The official website for the anime of Kouji Seo‘s The Café Terrace and Its Goddesses (Megami no Café Terrace) manga revealed on Thursday the anime’s main cast, staff, key visual, teaser trailer and April 2023 debut.
The main cast includes:
Masaaki Mizunaka as Hayato Kasubake
Azumi Waki as Shiragiku Ono
Aya Yamane as Riho Tsukishima
Sayumi Suzuhiro as Ami Tsuruga
Asami Seto as Akane Hōōji
Ruriko Aoki as Ōka Makuzawa
Satoshi Kuwabara (Black Jack, The Quintessential Quintuplets) is directing the anime at Tezuka Productions, Keiichirō Ōchi (The Demon Girl Next Door, The Quintessential Quintuplets) is in charge of the series scripts, Masatsune Noguchi (Hakushon Daimaō, My Home Hero) is designing the characters, Shu Kanematsu (Castle Town Dandelion, My Next Life as a Villainess: All Routes Lead to Doom!) and Miki Sakurai (The Quintessential Quintuplets, My Next Life as a Villainess: All Routes Lead to Doom!) are composing the music.
Megami no Café Terrace is a harem romantic comedy that centers on Hayato Kasukabe, a man who got into Tokyo University on his first try, but receives news of his grandmother’s passing. He returns to his family’s cafe and his childhood home for the first time in three years, but there he finds five girls working in the cafe, all claiming to be part of his grandfather’s family.
Seo (Fuuka, A Town Where You Live, Suzuka) launched the manga in Kodansha‘s Weekly Shōnen Magazine in February 2021. Kodansha published the manga’s sixth compiled book volume on June 17 and published the seventh on September 16. Kodansha USA Publishing is publishing the manga in English.

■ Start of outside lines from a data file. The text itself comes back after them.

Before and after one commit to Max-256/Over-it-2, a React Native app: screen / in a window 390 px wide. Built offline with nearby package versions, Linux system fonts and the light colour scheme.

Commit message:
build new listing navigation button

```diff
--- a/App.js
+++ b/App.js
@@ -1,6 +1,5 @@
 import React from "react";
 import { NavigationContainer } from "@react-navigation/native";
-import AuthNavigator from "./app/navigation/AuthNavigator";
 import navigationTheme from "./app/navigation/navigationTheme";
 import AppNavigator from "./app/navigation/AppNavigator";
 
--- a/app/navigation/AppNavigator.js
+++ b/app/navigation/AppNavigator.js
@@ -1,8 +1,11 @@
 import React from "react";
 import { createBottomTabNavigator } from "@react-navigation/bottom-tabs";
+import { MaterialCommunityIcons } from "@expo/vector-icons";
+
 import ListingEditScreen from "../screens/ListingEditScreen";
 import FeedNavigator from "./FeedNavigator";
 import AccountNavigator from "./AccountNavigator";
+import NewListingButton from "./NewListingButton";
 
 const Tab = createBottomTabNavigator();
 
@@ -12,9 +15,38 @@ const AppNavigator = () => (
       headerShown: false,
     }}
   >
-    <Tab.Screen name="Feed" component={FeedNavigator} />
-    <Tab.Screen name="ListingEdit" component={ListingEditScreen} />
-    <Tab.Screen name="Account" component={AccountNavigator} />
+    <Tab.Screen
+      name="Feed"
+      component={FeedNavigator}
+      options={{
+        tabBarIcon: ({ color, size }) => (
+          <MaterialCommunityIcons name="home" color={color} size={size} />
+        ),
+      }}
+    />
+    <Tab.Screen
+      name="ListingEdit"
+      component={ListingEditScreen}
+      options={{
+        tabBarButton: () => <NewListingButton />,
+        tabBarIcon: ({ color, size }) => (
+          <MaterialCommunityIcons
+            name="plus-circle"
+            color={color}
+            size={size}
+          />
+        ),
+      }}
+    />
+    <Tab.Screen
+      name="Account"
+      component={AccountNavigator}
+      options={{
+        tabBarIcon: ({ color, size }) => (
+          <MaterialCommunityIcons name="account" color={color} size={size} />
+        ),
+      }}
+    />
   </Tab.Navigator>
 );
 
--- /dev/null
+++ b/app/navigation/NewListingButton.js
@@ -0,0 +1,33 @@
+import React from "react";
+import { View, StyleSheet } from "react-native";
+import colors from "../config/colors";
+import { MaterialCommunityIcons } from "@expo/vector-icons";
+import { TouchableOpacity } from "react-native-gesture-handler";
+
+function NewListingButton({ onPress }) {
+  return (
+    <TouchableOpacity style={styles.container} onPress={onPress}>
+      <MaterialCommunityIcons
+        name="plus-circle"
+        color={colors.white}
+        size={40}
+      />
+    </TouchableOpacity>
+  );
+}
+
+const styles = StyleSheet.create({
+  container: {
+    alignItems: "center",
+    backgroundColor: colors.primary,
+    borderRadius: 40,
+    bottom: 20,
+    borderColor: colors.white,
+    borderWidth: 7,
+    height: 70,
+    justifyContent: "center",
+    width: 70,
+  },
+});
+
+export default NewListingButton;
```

Seo launched the Fuuka series in Weekly Shōnen Magazine in 2014, and the series ended in April 2018. Kodansha published 20 volumes for the manga. Crunchyroll released the manga’s chapters digitally simultaneously with their release in Japan. Kodansha Comics released the series’ volumes digitally, and the 20th volume launched in January 2019. The manga’s television anime adaptation premiered in January 2017. Crunchyroll streamed the series with English subtitles as it aired in Japan, and Funimation streamed an English dub.
Seo ended his 27-volume Kimi no Iru Machi (A Town Where You Live) manga on the same day he launched Fuuka. The manga inspired a television anime adaptation from GONZO in 2014 as well as four original video anime volumes.
Seo’s 18-volume Suzuka manga ran from 2004-2007. Del Rey released part of the series in print, and then Kodansha Comics released the full series digitally. A television anime adaptation aired in 2005, and Funimation released the series on DVD.